West Virginia Watershed Dynamics is a cooperative educational project between West Virginia middle and high school science teachers, West Virginia University (WVU), the West Virginia GLOBE Program, and the National Science Foundation. The project uses geospatial technology to teach watershed science, the geography of the hydrologic cycle. The project is funded by a grant to Dr. Rick Landenberger and Dr. Tim Warner (WVU Geology & Geography), and Dr. Jim Rye (WVU Curriculum & Instruction/Literacy Studies). During 2009-2010, an initial cohort of West Virginia school teachers gained skills in spatial learning and developed and taught project-based learning units about their local watersheds. During 2011, a second cohort gained similar skills using an adapted curriculum and lessons learned from the first cohort.
· What is Geospatial Technology?
Geospatial technology - GIS (Geographic Information Systems), GPS (Global Positioning Systems), and Remote Sensing (satellite imagery and aerial photographs) - is a very powerful set of integrated tools that allow teachers and their students to explore and study a wide range of disciplines in a highly engaging, powerful, and exciting way.
The project supports West Virginia science teachers in implementing GLOBE's 'Watershed Dynamics' Earth System Science Project. Teachers and their students who participate in West Virginia Watershed Dynamics will map and study their local watershed to gain an understanding of how land use and land cover influence local water quantity and water quality. The project is designed to meet the state's CSO's in science, technology, and geography, and is aligned with the 21st Century Skills initiative. Teacher are provided with a stipend, on-campus room and board, software, and all necessary equipment.
To participate in the project, teachers completed a sequence of two graduate (600 level) courses through the WVU Department of Geology & Geography and Department of Curriculum & Instruction/Literacy Studies. Requirements for completing both courses are enumerated here. Below are overviews of each course:
A watershed, also call a "drainage
basin", is an area of the Earth's surface that drains into a stream or
river. Watersheds can be outlined on a map,
and are commonly mapped, studied, and analyzed using computers, satellite
images, and other high technology tools.
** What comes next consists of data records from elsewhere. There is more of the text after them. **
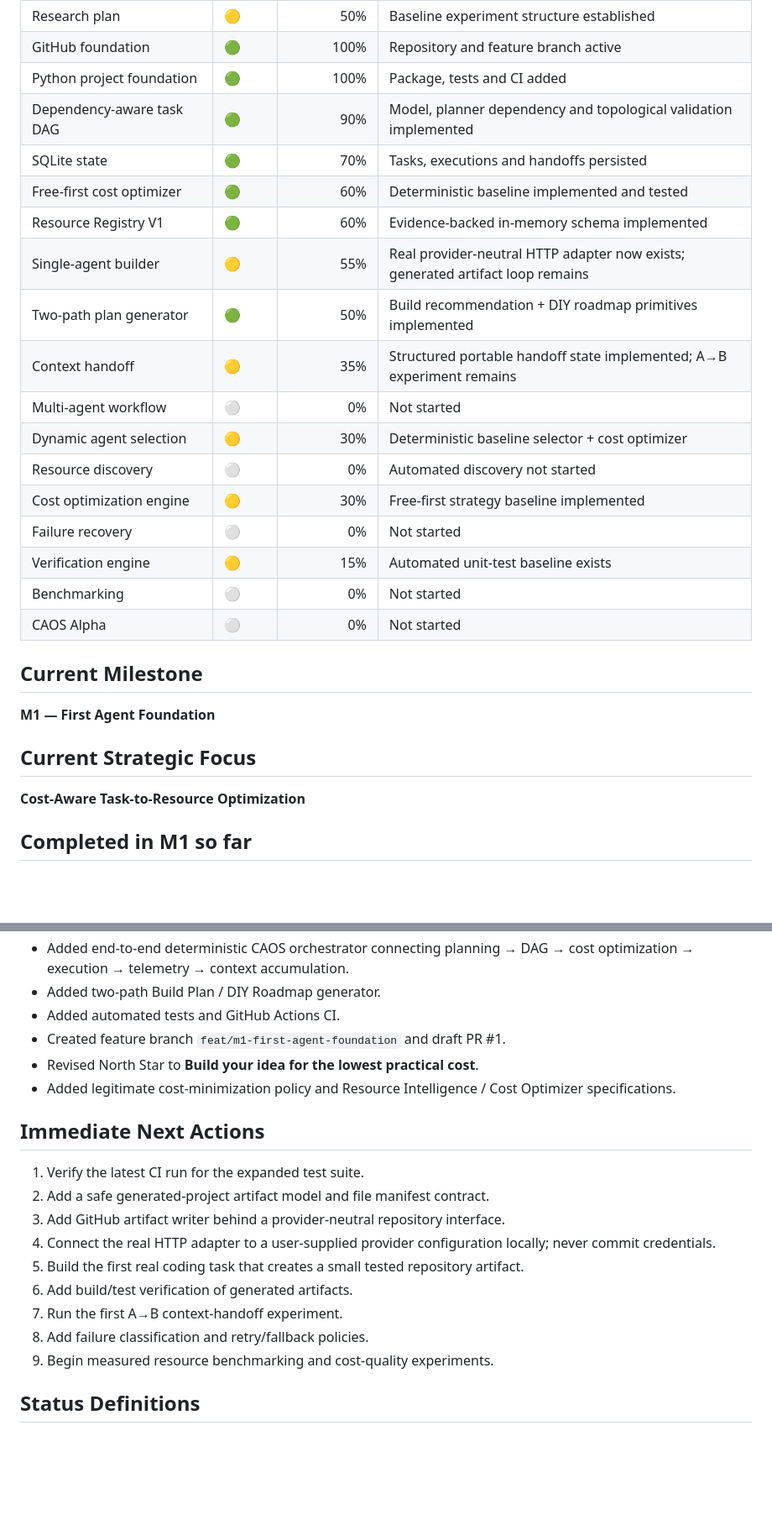
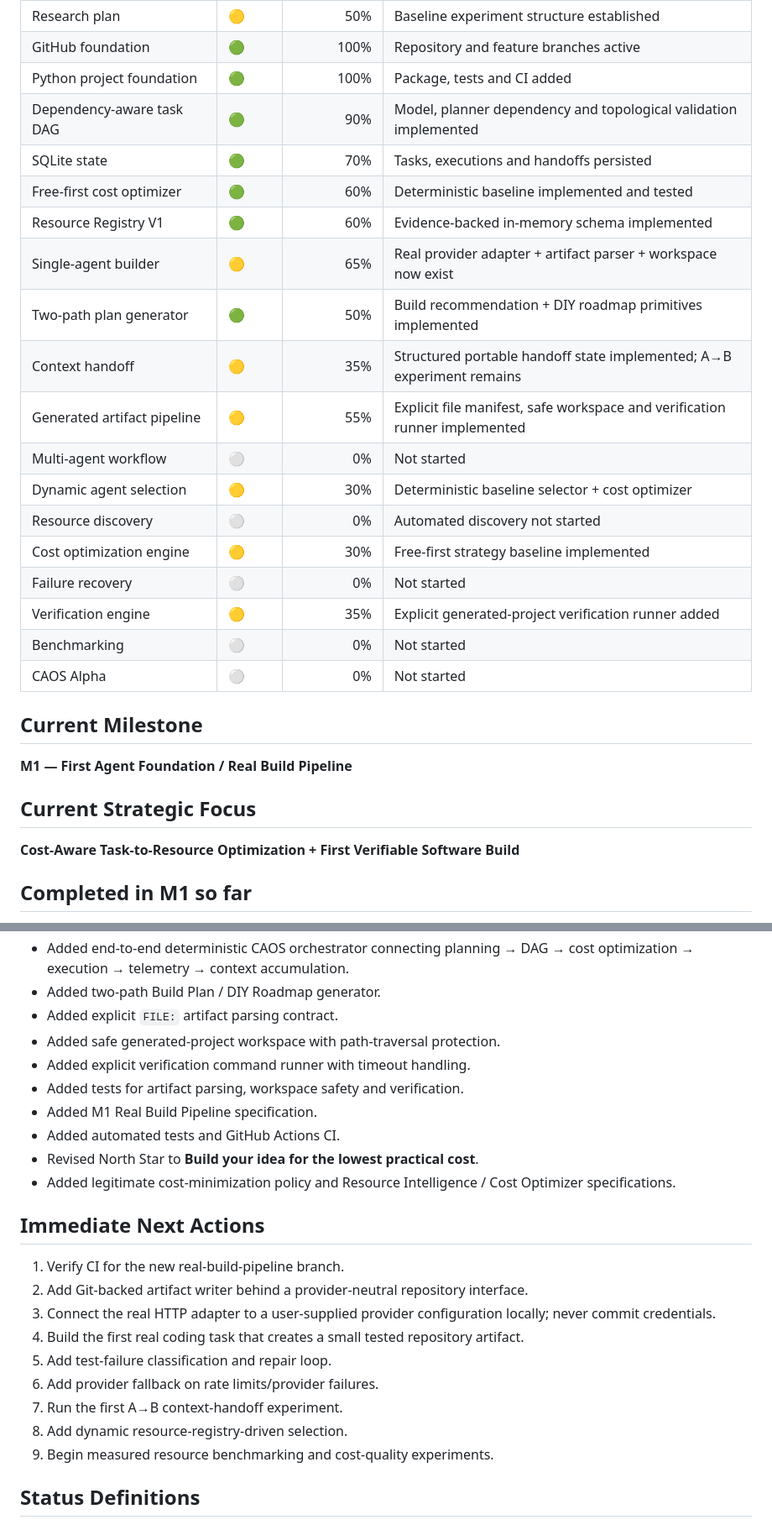
Before and after one commit to Rudhra6467/cost-aware-agent-orchestrator, a Markdown page: docs/04-PROGRESS-TRACKER.md, 2 parts joined by grey strips. Shown at 84% size. Rendered like a GitHub page; blank space fills up the shorter version.

Commit message:
docs: track real build pipeline progress

```diff
--- a/docs/04-PROGRESS-TRACKER.md
+++ b/docs/04-PROGRESS-TRACKER.md
@@ -15,31 +15,32 @@
 | Resource intelligence specification | 🟢 | 100% | Registry/evidence model defined |
 | Cost optimizer specification | 🟢 | 100% | Strategy and constraint model defined |
 | Research plan | 🟡 | 50% | Baseline experiment structure established |
-| GitHub foundation | 🟢 | 100% | Repository and feature branch active |
+| GitHub foundation | 🟢 | 100% | Repository and feature branches active |
 | Python project foundation | 🟢 | 100% | Package, tests and CI added |
 | Dependency-aware task DAG | 🟢 | 90% | Model, planner dependency and topological validation implemented |
 | SQLite state | 🟢 | 70% | Tasks, executions and handoffs persisted |
 | Free-first cost optimizer | 🟢 | 60% | Deterministic baseline implemented and tested |
 | Resource Registry V1 | 🟢 | 60% | Evidence-backed in-memory schema implemented |
-| Single-agent builder | 🟡 | 55% | Real provider-neutral HTTP adapter now exists; generated artifact loop remains |
+| Single-agent builder | 🟡 | 65% | Real provider adapter + artifact parser + workspace now exist |
 | Two-path plan generator | 🟢 | 50% | Build recommendation + DIY roadmap primitives implemented |
 | Context handoff | 🟡 | 35% | Structured portable handoff state implemented; A→B experiment remains |
+| Generated artifact pipeline | 🟡 | 55% | Explicit file manifest, safe workspace and verification runner implemented |
 | Multi-agent workflow | ⚪ | 0% | Not started |
 | Dynamic agent selection | 🟡 | 30% | Deterministic baseline selector + cost optimizer |
 | Resource discovery | ⚪ | 0% | Automated discovery not started |
 | Cost optimization engine | 🟡 | 30% | Free-first strategy baseline implemented |
 | Failure recovery | ⚪ | 0% | Not started |
-| Verification engine | 🟡 | 15% | Automated unit-test baseline exists |
+| Verification engine | 🟡 | 35% | Explicit generated-project verification runner added |
 | Benchmarking | ⚪ | 0% | Not started |
 | CAOS Alpha | ⚪ | 0% | Not started |
 
 ## Current Milestone
 
-**M1 — First Agent Foundation**
+**M1 — First Agent Foundation / Real Build Pipeline**
 
 ## Current Strategic Focus
 
-**Cost-Aware Task-to-Resource Optimization**
+**Cost-Aware Task-to-Resource Optimization + First Verifiable Software Build**
 
 ## Completed in M1 so far
 
@@ -56,21 +57,25 @@
 - Added OpenAI-compatible HTTP adapter without hard dependency on a provider SDK.
 - Added end-to-end deterministic CAOS orchestrator connecting planning → DAG → cost optimization → execution → telemetry → context accumulation.
 - Added two-path Build Plan / DIY Roadmap generator.
+- Added explicit `FILE:` artifact parsing contract.
+- Added safe generated-project workspace with path-traversal protection.
+- Added explicit verification command runner with timeout handling.
+- Added tests for artifact parsing, workspace safety and verification.
+- Added M1 Real Build Pipeline specification.
 - Added automated tests and GitHub Actions CI.
-- Created feature branch `feat/m1-first-agent-foundation` and draft PR #1.
 - Revised North Star to **Build your idea for the lowest practical cost**.
 - Added legitimate cost-minimization policy and Resource Intelligence / Cost Optimizer specifications.
 
 ## Immediate Next Actions
 
-1. Verify the latest CI run for the expanded test suite.
-2. Add a safe generated-project artifact model and file manifest contract.
-3. Add GitHub artifact writer behind a provider-neutral repository interface.
-4. Connect the real HTTP adapter to a user-supplied provider configuration locally; never commit credentials.
-5. Build the first real coding task that creates a small tested repository artifact.
-6. Add build/test verification of generated artifacts.
+1. Verify CI for the new real-build-pipeline branch.
+2. Add Git-backed artifact writer behind a provider-neutral repository interface.
+3. Connect the real HTTP adapter to a user-supplied provider configuration locally; never commit credentials.
+4. Build the first real coding task that creates a small tested repository artifact.
+5. Add test-failure classification and repair loop.
+6. Add provider fallback on rate limits/provider failures.
 7. Run the first A→B context-handoff experiment.
-8. Add failure classification and retry/fallback policies.
+8. Add dynamic resource-registry-driven selection.
 9. Begin measured resource benchmarking and cost-quality experiments.
 
 ## Status Definitions
```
West Virginia lies on the
eastern continental divide; the northern, western and southern counties drain
into the Ohio and Mississippi river systems, and the eastern panhandle and eastern
Potomac Highlands drain into the Potomac River system. Within each of these
larger river systems there are many smaller watersheds.
Land uses such as forest, agriculture, housing developments, and urban areas, acting together with climate and topography, determine the discharge rate, physical properties, and chemical composition of water in the watershed. Therefore land uses and the physical characteristics of the watershed are important factors in determining how watersheds function. A significant part of the West Virginia Watershed Dynamics Project involves learning how to use geospatial tools and technology to understand the physical, cultural, and ecological characteristics of your local watershed. To check the latest discharge rates and flood watches from the USGS river gages in West Virginia, click here (find the nearest gage to your location, and click on the point locations on the map to the see the current stage, hydrograph, and discharge forecast).
Geospatial technology - GIS (Geographic Information
Systems), GPS (Global
Positioning Systems), and Remote
Sensing (satellite imagery and aerial photographs) - are a very
powerful suite of tools that allow teachers and their students to explore and
study a wide range of disciplines in a highly engaging, powerful, and exciting
way. 'Geospatial' refers to the Earth in spatial (geographic) terms,
thus geospatial technologies are the technical tools used to explore and
understand Earth's physical, biological, and cultural geography.
Geospatial technology is a rapidly growing field not only in the U.S., but internationally as well. Google Maps is an example of geospatial technology, and has effectively raised our awareness of the power and excitement of computer-based mapping.
A good place to start is to locate the USGS topographic map of your area using the on-line USGS Map Locator.